Well, this just sums it up really. At best (and if this is best, imagine how bad worst is), the advert is just monumentally short-sighted: ignoring the millions of people in Britain whose family don’t fit the nuclear-2.3-kids-semi-detatched-house mould. The advert is nonsensical and, quite frankly, upsetting to gay families, single parents and people with no kids at all.
At worst, it’s an advert endorsing some of the worst traditionalist and misogynist opinions of women in the home. It’s an advert which celebrates women as shouldering all the domestic burdens. It’s an advert which, after all, says it’s totally fine that women’s place in the modern household is very much still situated in the 1950’s as its all they can cope with, and men are only good for putting the tree in the car and metaphorical pats-on-the-head in the form of bad jokes. On top of that, she remains looking young and unflappable throughout: suggesting that women are expected to do all the work and still look attractive at the end of it. Moreover, dialogue about the advert, with the exception of the Guardian, tends to be that the ‘handful’ of people who did complain overreacted, made more frustrating by the fact that many put the word sexist in inverted commas.
Perhaps I am overreacting. “Chill out Cat”, I hear you cry, “it’s just an advert”. But the truth is that anyone with a TV set is bound to stumble across this footage, to the extent where “the Xmas Ad” practically becomes a defining factor in what it means to have a modern British Christmas. There just isn’t room for another generation of young people thinking that it’s OK for women to undertake this outdated and ridiculous role within the family unit, and the backlash against the criticism just isn’t helping. And that, my friends, is the Asda price*** of an advert which has nothing Christmassy about it.

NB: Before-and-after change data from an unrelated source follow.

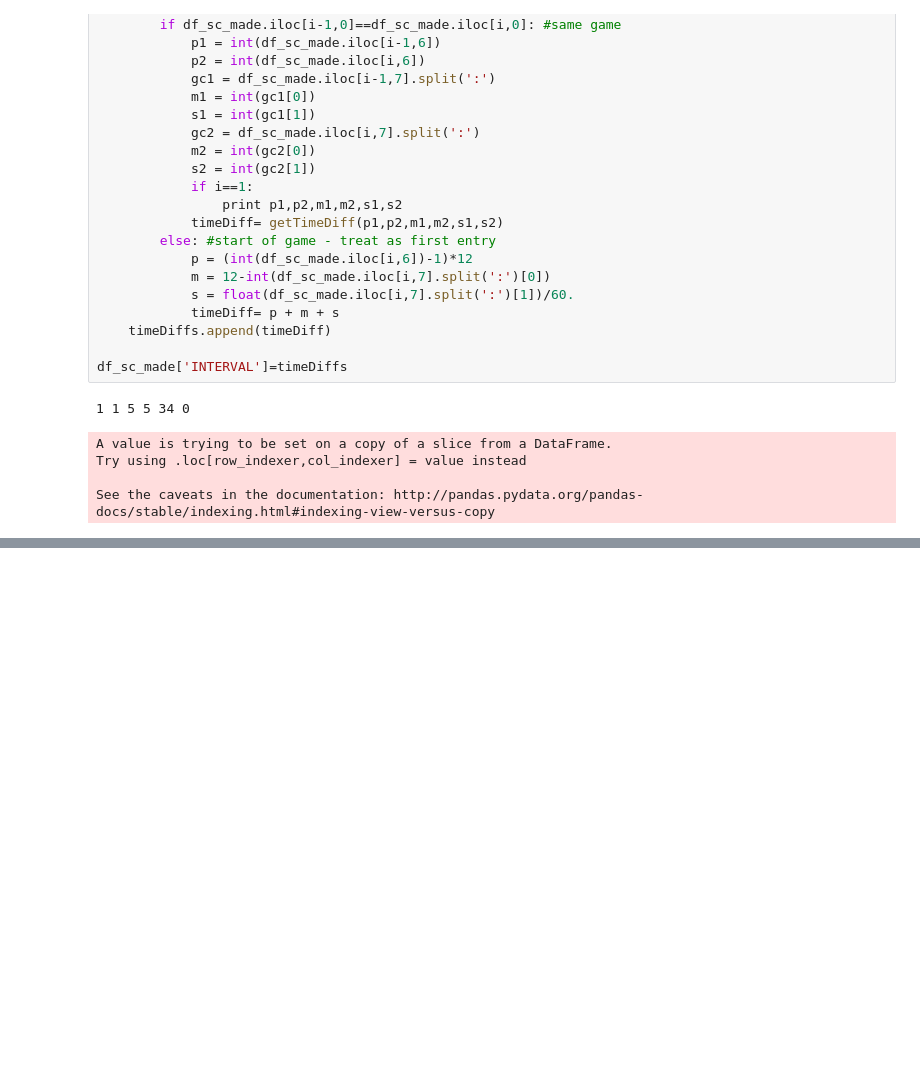
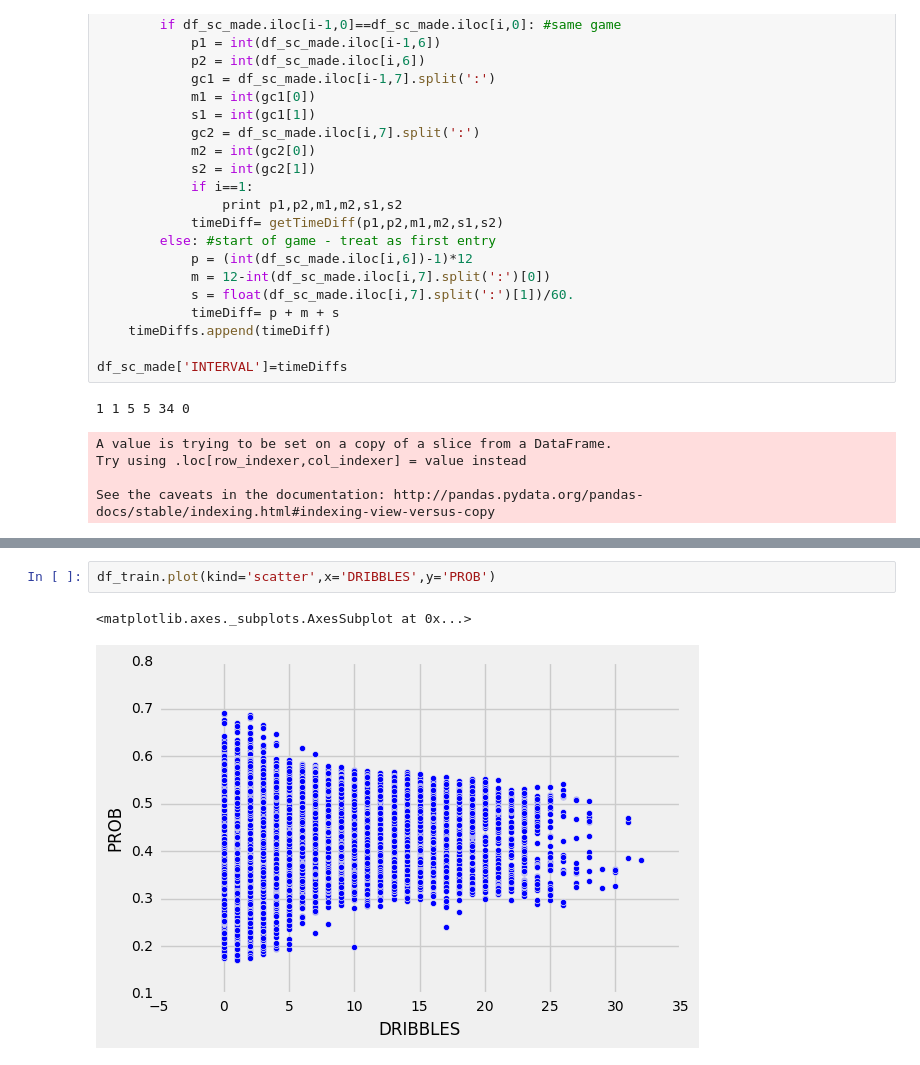
Before and after one commit to apbecker/NBA-Data, a Jupyter notebook: Scripts/PlayingWithTheData.ipynb, the cells around one changed output, grey strips where cells are left out. Drawn from its saved outputs; the diff is of its cells as text; blank space fills up the shorter version.

```diff
--- a/Scripts/PlayingWithTheData.ipynb
+++ b/Scripts/PlayingWithTheData.ipynb
@@ -200,0 +310,5 @@ plt.plot(map(lambda x: (1./meanInterval)*np.exp(-x/meanInterval), range(0,30)),c
+# %%
+df_train.plot(kind='scatter',x='DRIBBLES',y='PROB')
+# %% [output]
+<matplotlib.axes._subplots.AxesSubplot at 0x...>
+[figure, added]
```
Also changed, not shown: parts of 18 cells of this notebook.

*They are fabulous. They look like someone stuck pins in my eyes.
** Meh, meh and almost certainly not.
*** Please forgive the outrageous pun.
– Cathryn Turhan @cattyfantastic